--- Required action ---
Report the number of lines in the data below that hold "empty", without any other words.

***

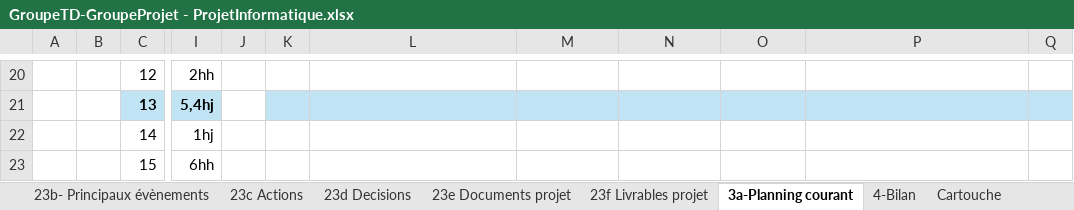
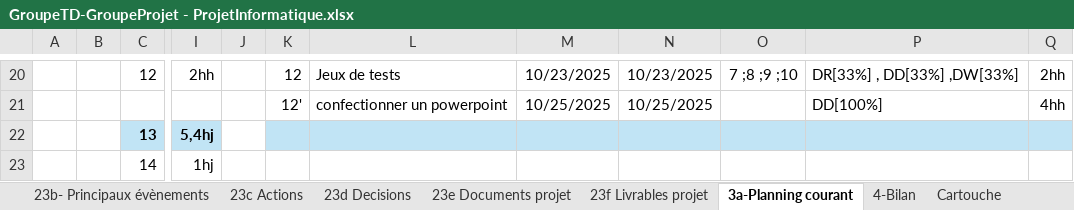
Before and after one commit to ngouadjeudunant-ux/tsp_projet_2025, an Excel workbook: tools/fichier_exel/GroupeTD-GroupeProjet - ProjetInformatique.xlsx, sheet 3a-Planning courant, drawn as a sheet; only a part is shown, gaps mark what is left out; the shorter side is filled out with more unchanged rows; values as stored, in another font and other column widths than the file's, no borders; charts and pictures not drawn; rows hold the shown columns only; the diff covers the shown part only; the diff names each change by its address in the sheet, - before the commit and + after, or states it on an @@ line.

```diff
--- a/tools/fichier_exel/GroupeTD-GroupeProjet - ProjetInformatique.xlsx (sheet 3a-Planning courant)
+++ b/tools/fichier_exel/GroupeTD-GroupeProjet - ProjetInformatique.xlsx (sheet 3a-Planning courant)
-K20: (empty)
+K20: 12
-L20: (empty)
+L20: Jeux de tests
-M20: (empty)
+M20: 10/23/2025
-N20: (empty)
+N20: 10/23/2025
-O20: (empty)
+O20: 7 ;8 ;9 ;10
-P20: (empty)
+P20: DR[33%] , DD[33%] ,DW[33%]
-Q20: (empty)
+Q20: 2hh
+row 21:  |  |  |  |  | 12' | confectionner un powerpoint | 10/25/2025 | 10/25/2025 |  | DD[100%] | 4hh
```
Also changed, not shown: 36 edited cells elsewhere in this sheet, sheet 4-Bilan, sheet 23f Livrables projet, sheet 23d Decisions, sheet 1a-Identification Projet, sheet 23a Risques-Opportunités, sheet 23e Documents projet, 7 more sheets, charts or pictures, 1 other file.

***

--- Output of the exercise ---
7